Stored dataset items
BEGIN
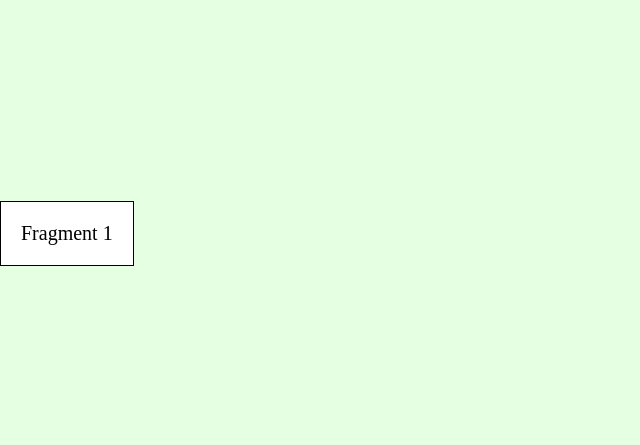
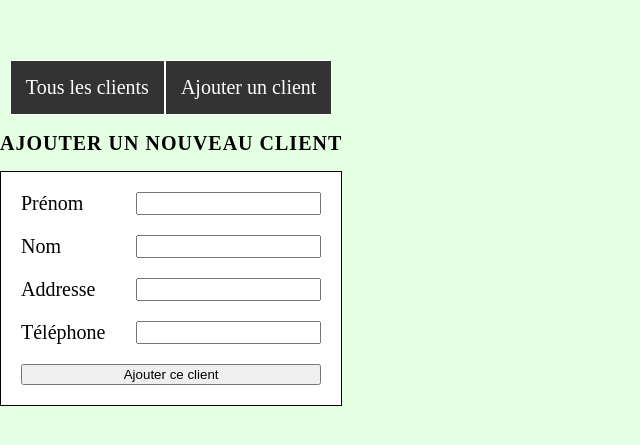
Before and after one commit to NatashaFinkel/LapinBlanc, a React (Vite) app: page / in a window 1280 px wide. Shown: the part 167-612 px from the top of the page, without its empty margins (0-640 px from the left). Built offline with nearby package versions, Linux system fonts and the light colour scheme.

Commit message:
Feature : implémentation du routeur

```diff
--- a/src/App.tsx
+++ b/src/App.tsx
@@ -1,11 +1,8 @@
+import AppRouter from "./components/AppRouter";
 import "./style/App.css";
 
 function App() {
-  return (
-    <>
-      <div className="fragment-1">Fragment 1</div>
-    </>
-  );
+  return <AppRouter />;
 }
 
 export default App;
--- /dev/null
+++ b/src/components/AppRouter.tsx
@@ -0,0 +1,24 @@
+import { BrowserRouter as Router, Route, Routes } from "react-router-dom";
+import Header from "./Header.js";
+import CreateClient from "../pages/CreateClient.tsx";
+import ShowClientsList from "../pages/ShowClientsList.tsx";
+
+const AppRouter = () => {
+  return (
+    <Router
+      future={{
+        v7_startTransition: true,
+        v7_relativeSplatPath: true,
+      }}
+    >
+      <Header />
+      <Routes>
+        <Route path="/" element={<CreateClient />} />
+        <Route path="/nouveau-client" element={<CreateClient />} />
+        <Route path="/tous les clients" element={<ShowClientsList />} />
+      </Routes>
+    </Router>
+  );
+};
+
+export default AppRouter;
--- a/src/main.tsx
+++ b/src/main.tsx
@@ -1,9 +1,4 @@
-import { StrictMode } from 'react'
-import { createRoot } from 'react-dom/client'
-import App from './App.tsx'
+import { createRoot } from "react-dom/client";
+import App from "./App";
 
-createRoot(document.getElementById('root')!).render(
-  <StrictMode>
-    <App />
-  </StrictMode>,
-)
+createRoot(document.getElementById("root")!).render(<App />);
```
END
Problem to work on = What are the lines above that hold the string "createRoot"? Copy them.

Result of the exercise =
-import { createRoot } from 'react-dom/client'
+import { createRoot } from "react-dom/client";
-createRoot(document.getElementById('root')!).render(
+createRoot(document.getElementById("root")!).render(<App />);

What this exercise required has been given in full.